* **THE PROBLEM**: If a line in the data below holds the word "files", copy it.

* **DATA FOR PROCESSING**:

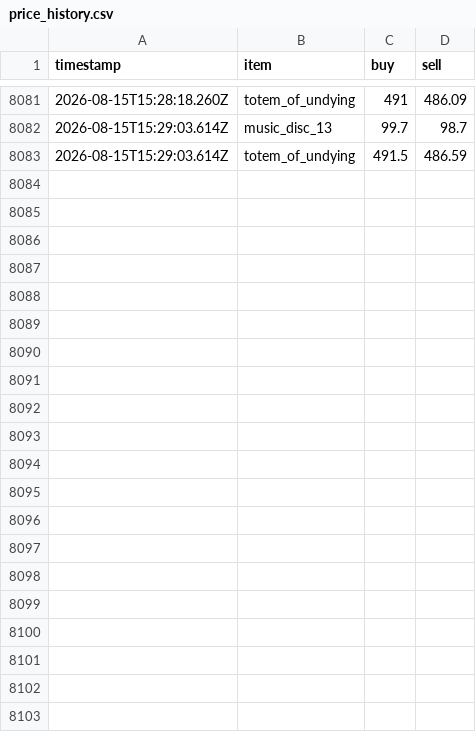
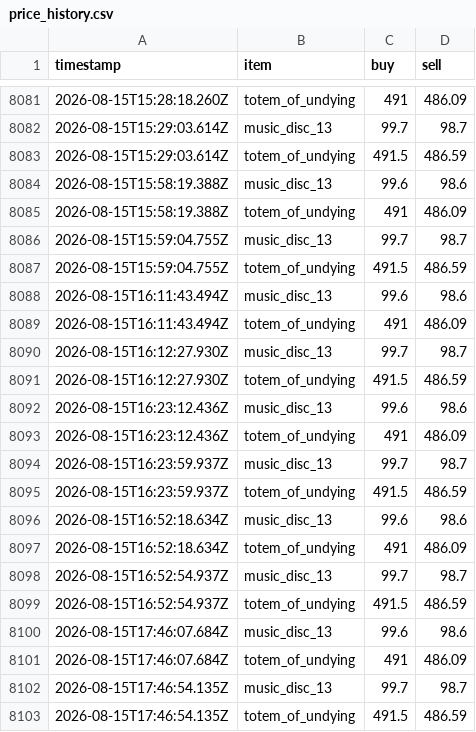
Before and after one commit to RyanYu0118/MCWWS, a CSV file: plugins/Skript/scripts/web/data/price_history.csv, drawn as a sheet; only a part is shown, gaps mark what is left out; the diff names each change by its address in the sheet, - before the commit and + after, or states it on an @@ line.

```diff
--- a/plugins/Skript/scripts/web/data/price_history.csv
+++ b/plugins/Skript/scripts/web/data/price_history.csv
+row 8084: 2026-08-15T15:58:19.388Z | music_disc_13 | 99.6 | 98.6
+row 8085: 2026-08-15T15:58:19.388Z | totem_of_undying | 491 | 486.09
+row 8086: 2026-08-15T15:59:04.755Z | music_disc_13 | 99.7 | 98.7
+row 8087: 2026-08-15T15:59:04.755Z | totem_of_undying | 491.5 | 486.59
+row 8088: 2026-08-15T16:11:43.494Z | music_disc_13 | 99.6 | 98.6
+row 8089: 2026-08-15T16:11:43.494Z | totem_of_undying | 491 | 486.09
+row 8090: 2026-08-15T16:12:27.930Z | music_disc_13 | 99.7 | 98.7
+row 8091: 2026-08-15T16:12:27.930Z | totem_of_undying | 491.5 | 486.59
+row 8092: 2026-08-15T16:23:12.436Z | music_disc_13 | 99.6 | 98.6
+row 8093: 2026-08-15T16:23:12.436Z | totem_of_undying | 491 | 486.09
+row 8094: 2026-08-15T16:23:59.937Z | music_disc_13 | 99.7 | 98.7
+row 8095: 2026-08-15T16:23:59.937Z | totem_of_undying | 491.5 | 486.59
+row 8096: 2026-08-15T16:52:18.634Z | music_disc_13 | 99.6 | 98.6
+row 8097: 2026-08-15T16:52:18.634Z | totem_of_undying | 491 | 486.09
+row 8098: 2026-08-15T16:52:54.937Z | music_disc_13 | 99.7 | 98.7
+row 8099: 2026-08-15T16:52:54.937Z | totem_of_undying | 491.5 | 486.59
+row 8100: 2026-08-15T17:46:07.684Z | music_disc_13 | 99.6 | 98.6
+row 8101: 2026-08-15T17:46:07.684Z | totem_of_undying | 491 | 486.09
+row 8102: 2026-08-15T17:46:54.135Z | music_disc_13 | 99.7 | 98.7
+row 8103: 2026-08-15T17:46:54.135Z | totem_of_undying | 491.5 | 486.59
```
Also changed, not shown: 41 other files.
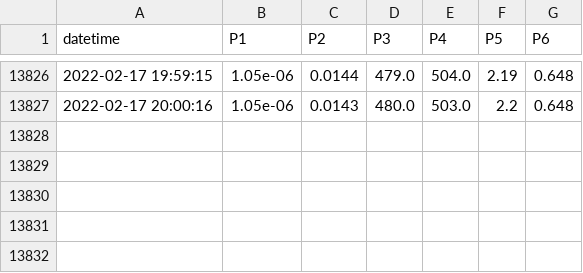
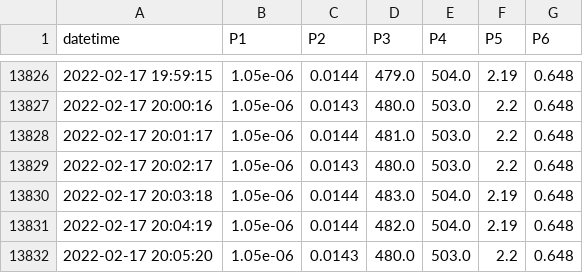
Before and after one commit to SciGEsN/SRC086, a CSV file: data/P.csv, drawn as a sheet; only a part is shown, gaps mark what is left out.

```diff
--- a/data/P.csv
+++ b/data/P.csv
@@ -13827 +13827,6 @@ datetime,P1,P2,P3,P4,P5,P6
 2022-02-17 20:00:16,1.05e-06,0.0143,480.0,503.0,2.2,0.648
+2022-02-17 20:01:17,1.05e-06,0.0144,481.0,503.0,2.2,0.648
+2022-02-17 20:02:17,1.05e-06,0.0143,480.0,503.0,2.2,0.648
+2022-02-17 20:03:18,1.05e-06,0.0144,483.0,504.0,2.19,0.648
+2022-02-17 20:04:19,1.05e-06,0.0144,482.0,504.0,2.19,0.648
+2022-02-17 20:05:20,1.05e-06,0.0143,480.0,503.0,2.2,0.648
```
Also changed, not shown: data/T1.csv, data/T2.csv, 9 other files.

* **OUTPUT BELOW**:
Also changed, not shown: 41 other files.
Also changed, not shown: data/T1.csv, data/T2.csv, 9 other files.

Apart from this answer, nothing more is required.